Jan. 6—MOSCOW, Idaho — Investigators found DNA they believe belongs to the man accused of stabbing four University of Idaho students to death at the home where the killings took place.
DNA was found on the snap button of a tan leather knife sheath left on the bed where the bodies of Madison Mogen and Kaylee Goncalves were discovered, according to partially redacted court records released Thursday morning. Police believe the genetic material links Washington State University criminal justice graduate student Bryan Kohberger, 28, to the killings based on another DNA sample obtained from his family’s trash in Pennsylvania on Dec. 27.
Dozens of Pennsylvania police in tactical gear broke windows and busted down doors to enter the family home early Dec. 30 to arrest Kohberger. The DNA found in the Kohbergers’ trash matches with more than a 99.99% likelihood to be the father of the person whose DNA was found on the knife sheath, according to court records.
Homicide detectives also released details of how one of the surviving roommates saw the killer in the immediate aftermath of the Nov. 13 attacks, along with detailed tracking of Kohberger’s cellphone and extensive security video of a car investigators believe is his.
Kohberger appeared in Latah County Court for the first time Thursday morning. He arrived at the Pullman-Moscow Regional Airport after a cross-country extradition flight from Pennsylvania Wednesday evening. Kohberger is jailed without bond pending a Jan. 12 court hearing.

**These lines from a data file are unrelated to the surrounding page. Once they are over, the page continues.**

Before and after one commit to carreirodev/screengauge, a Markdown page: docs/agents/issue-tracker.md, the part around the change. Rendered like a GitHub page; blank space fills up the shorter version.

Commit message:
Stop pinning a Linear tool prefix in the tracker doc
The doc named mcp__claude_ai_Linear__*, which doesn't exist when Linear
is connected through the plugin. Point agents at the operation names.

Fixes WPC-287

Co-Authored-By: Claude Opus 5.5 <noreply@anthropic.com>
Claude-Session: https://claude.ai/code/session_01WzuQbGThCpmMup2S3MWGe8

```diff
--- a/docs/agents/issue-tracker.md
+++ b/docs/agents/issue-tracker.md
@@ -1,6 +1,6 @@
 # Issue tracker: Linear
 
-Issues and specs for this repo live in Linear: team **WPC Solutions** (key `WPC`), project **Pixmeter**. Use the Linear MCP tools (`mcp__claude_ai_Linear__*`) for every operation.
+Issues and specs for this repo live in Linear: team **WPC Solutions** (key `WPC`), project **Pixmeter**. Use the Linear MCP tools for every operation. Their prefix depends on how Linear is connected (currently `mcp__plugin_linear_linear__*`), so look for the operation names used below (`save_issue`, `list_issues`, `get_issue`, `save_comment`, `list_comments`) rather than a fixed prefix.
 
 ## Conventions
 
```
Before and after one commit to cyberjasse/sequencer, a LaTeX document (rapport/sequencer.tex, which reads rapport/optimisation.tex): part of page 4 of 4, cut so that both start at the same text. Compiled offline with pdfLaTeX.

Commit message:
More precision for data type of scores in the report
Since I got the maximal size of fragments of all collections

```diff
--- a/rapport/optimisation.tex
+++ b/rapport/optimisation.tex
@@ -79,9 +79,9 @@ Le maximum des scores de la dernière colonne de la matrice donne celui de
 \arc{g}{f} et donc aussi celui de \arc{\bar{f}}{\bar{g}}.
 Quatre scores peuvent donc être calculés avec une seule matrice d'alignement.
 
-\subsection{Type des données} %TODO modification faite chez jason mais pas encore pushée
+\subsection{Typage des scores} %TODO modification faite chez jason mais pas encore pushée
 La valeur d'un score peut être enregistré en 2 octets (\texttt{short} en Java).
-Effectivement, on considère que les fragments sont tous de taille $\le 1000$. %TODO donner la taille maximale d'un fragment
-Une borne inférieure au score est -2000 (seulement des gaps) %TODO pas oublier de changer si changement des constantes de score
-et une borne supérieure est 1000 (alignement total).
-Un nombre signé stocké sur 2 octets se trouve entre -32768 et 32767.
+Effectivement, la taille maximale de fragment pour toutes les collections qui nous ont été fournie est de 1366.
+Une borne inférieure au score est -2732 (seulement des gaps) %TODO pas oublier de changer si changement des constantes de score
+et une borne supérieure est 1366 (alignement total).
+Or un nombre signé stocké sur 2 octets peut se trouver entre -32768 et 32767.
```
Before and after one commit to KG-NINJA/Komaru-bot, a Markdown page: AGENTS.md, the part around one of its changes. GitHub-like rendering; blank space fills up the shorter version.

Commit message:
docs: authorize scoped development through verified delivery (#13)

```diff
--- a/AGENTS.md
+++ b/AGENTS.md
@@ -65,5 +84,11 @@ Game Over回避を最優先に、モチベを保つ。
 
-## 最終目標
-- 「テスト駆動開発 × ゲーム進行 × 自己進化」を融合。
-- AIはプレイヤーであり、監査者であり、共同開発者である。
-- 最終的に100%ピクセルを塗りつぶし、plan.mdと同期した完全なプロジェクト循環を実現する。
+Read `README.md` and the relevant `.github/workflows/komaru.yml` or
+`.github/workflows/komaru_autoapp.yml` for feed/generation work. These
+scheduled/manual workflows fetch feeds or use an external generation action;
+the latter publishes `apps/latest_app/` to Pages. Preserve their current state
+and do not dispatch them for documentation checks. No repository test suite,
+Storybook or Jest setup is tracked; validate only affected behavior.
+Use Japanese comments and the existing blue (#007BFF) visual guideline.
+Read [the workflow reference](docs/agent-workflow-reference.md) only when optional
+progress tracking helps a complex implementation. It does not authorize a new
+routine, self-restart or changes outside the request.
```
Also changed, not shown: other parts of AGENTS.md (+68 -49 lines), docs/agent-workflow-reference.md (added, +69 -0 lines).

Kohberger, wearing orange Latah County Jail clothing, walked into the packed courtroom and did not look at the roughly 60 people filling the five long benches in the room. The first row was reserved for the victims’ families, where the Goncalves family sat during the hearing. Media members crammed into the remaining rows.
Latah County Magistrate Judge Megan Marshall advised Kohberger of his rights, such as his right to remain silent and the prosecutors’ requirement to prove the case beyond a reasonable doubt to convict Kohberger.
Marshall asked whether Kohberger understood his rights. He replied, “Yes.”
Kohberger appeared calm and did not display emotion throughout Thursday’s hearing. He is charged with with four counts of first-degree murder and one count of burglary. If convicted he faces life in prison or potentially the death penalty.
UI seniors Mogen, 21, of Coeur d’Alene; Goncalves, 21, of Rathdrum; junior Xana Kernodle, 20, of Post Falls; and freshman Ethan Chapin, 20, of Mount Vernon, Washington, were stabbed to death Nov. 13 at a rental home just off the UI campus in Moscow. The three female victims lived in the rental house with two other women who police said were unharmed and not involved in the crime.
In the first detailed narrative of what happened at 1122 N. King Road in Moscow, homicide detectives noted that a surviving roommate told investigators she awoke around 4 a.m. by noises that sounded like Goncalves playing with her dog upstairs. Soon after, she heard one of her roommates say something like, “there’s someone here.”
She looked out of her bedroom, which is on the second floor along with Kernodle’s, and didn’t see anything, according to court records. When she heard what she thought was crying, she opened her bedroom door and checked a second time when she heard crying.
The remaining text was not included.